TO DO: Would you please restate all of the entries exactly, apart from the pictures?
**** DATASET EXCERPTS
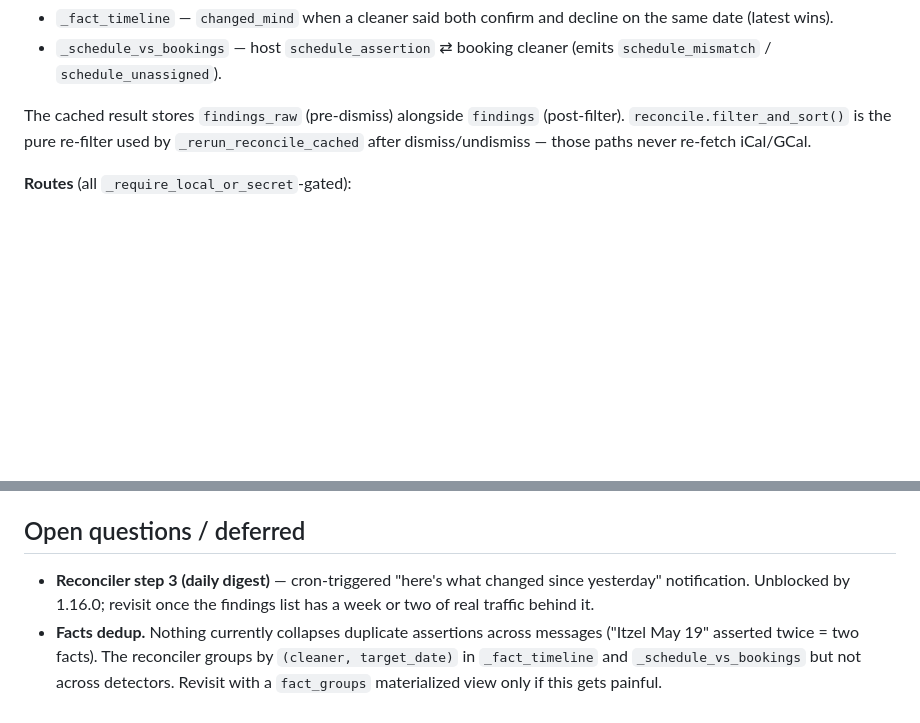
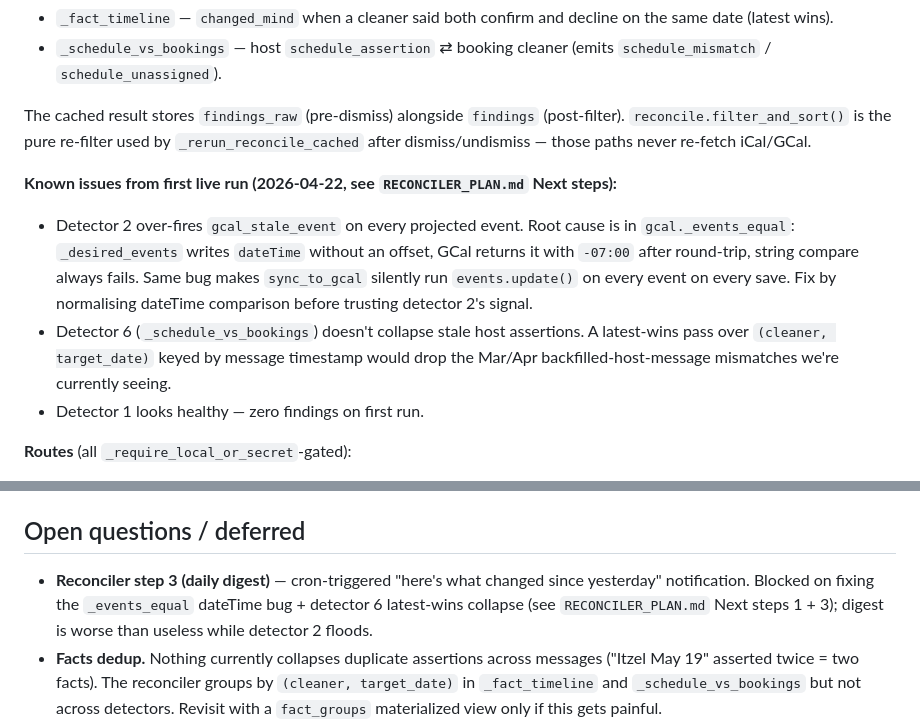
Before and after one commit to Skeletoneyes/cleaning-schedule-addon, a Markdown page: CLAUDE.md, 2 parts joined by grey strips. Rendered like a GitHub page; blank space fills up the shorter version.

```diff
--- a/CLAUDE.md
+++ b/CLAUDE.md
@@ -278,6 +278,21 @@ The cached result stores `findings_raw` (pre-dismiss) alongside
 re-filter used by `_rerun_reconcile_cached` after dismiss/undismiss
 — those paths never re-fetch iCal/GCal.
 
+**Known issues from first live run (2026-04-22, see `RECONCILER_PLAN.md`
+Next steps):**
+- Detector 2 over-fires `gcal_stale_event` on every projected event.
+  Root cause is in `gcal._events_equal`: `_desired_events` writes
+  `dateTime` without an offset, GCal returns it with `-07:00` after
+  round-trip, string compare always fails. Same bug makes
+  `sync_to_gcal` silently run `events.update()` on every event on
+  every save. Fix by normalising dateTime comparison before trusting
+  detector 2's signal.
+- Detector 6 (`_schedule_vs_bookings`) doesn't collapse stale host
+  assertions. A latest-wins pass over `(cleaner, target_date)` keyed
+  by message timestamp would drop the Mar/Apr backfilled-host-message
+  mismatches we're currently seeing.
+- Detector 1 looks healthy — zero findings on first run.
+
 **Routes** (all `_require_local_or_secret`-gated):
 - `POST /reconcile/run` — recompute + persist to `reconciler_last.json`.
   Accepts form posts (redirects to `/#conflicts`) or JSON (returns body).
@@ -434,8 +449,10 @@ Updates: bump `version` in `config.yaml`, push to GitHub, refresh in HA.
 ## Open questions / deferred
 
 - **Reconciler step 3 (daily digest)** — cron-triggered "here's what
-  changed since yesterday" notification. Unblocked by 1.16.0; revisit
-  once the findings list has a week or two of real traffic behind it.
+  changed since yesterday" notification. Blocked on fixing the
+  `_events_equal` dateTime bug + detector 6 latest-wins collapse (see
+  `RECONCILER_PLAN.md` Next steps 1 + 3); digest is worse than
+  useless while detector 2 floods.
 - **Facts dedup.** Nothing currently collapses duplicate assertions
   across messages ("Itzel May 19" asserted twice = two facts). The
   reconciler groups by `(cleaner, target_date)` in `_fact_timeline`
```
Also changed, not shown: RECONCILER_PLAN.md (+56 -0 lines).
********
ANSWER TO THIS PROBLEM:
Before and after one commit to Skeletoneyes/cleaning-schedule-addon, a Markdown page: CLAUDE.md, 2 parts joined by grey strips. Rendered like a GitHub page; blank space fills up the shorter version.

```diff
--- a/CLAUDE.md
+++ b/CLAUDE.md
@@ -278,6 +278,21 @@ The cached result stores `findings_raw` (pre-dismiss) alongside
 re-filter used by `_rerun_reconcile_cached` after dismiss/undismiss
 — those paths never re-fetch iCal/GCal.
 
+**Known issues from first live run (2026-04-22, see `RECONCILER_PLAN.md`
+Next steps):**
+- Detector 2 over-fires `gcal_stale_event` on every projected event.
+  Root cause is in `gcal._events_equal`: `_desired_events` writes
+  `dateTime` without an offset, GCal returns it with `-07:00` after
+  round-trip, string compare always fails. Same bug makes
+  `sync_to_gcal` silently run `events.update()` on every event on
+  every save. Fix by normalising dateTime comparison before trusting
+  detector 2's signal.
+- Detector 6 (`_schedule_vs_bookings`) doesn't collapse stale host
+  assertions. A latest-wins pass over `(cleaner, target_date)` keyed
+  by message timestamp would drop the Mar/Apr backfilled-host-message
+  mismatches we're currently seeing.
+- Detector 1 looks healthy — zero findings on first run.
+
 **Routes** (all `_require_local_or_secret`-gated):
 - `POST /reconcile/run` — recompute + persist to `reconciler_last.json`.
   Accepts form posts (redirects to `/#conflicts`) or JSON (returns body).
@@ -434,8 +449,10 @@ Updates: bump `version` in `config.yaml`, push to GitHub, refresh in HA.
 ## Open questions / deferred
 
 - **Reconciler step 3 (daily digest)** — cron-triggered "here's what
-  changed since yesterday" notification. Unblocked by 1.16.0; revisit
-  once the findings list has a week or two of real traffic behind it.
+  changed since yesterday" notification. Blocked on fixing the
+  `_events_equal` dateTime bug + detector 6 latest-wins collapse (see
+  `RECONCILER_PLAN.md` Next steps 1 + 3); digest is worse than
+  useless while detector 2 floods.
 - **Facts dedup.** Nothing currently collapses duplicate assertions
   across messages ("Itzel May 19" asserted twice = two facts). The
   reconciler groups by `(cleaner, target_date)` in `_fact_timeline`
```
Also changed, not shown: RECONCILER_PLAN.md (+56 -0 lines).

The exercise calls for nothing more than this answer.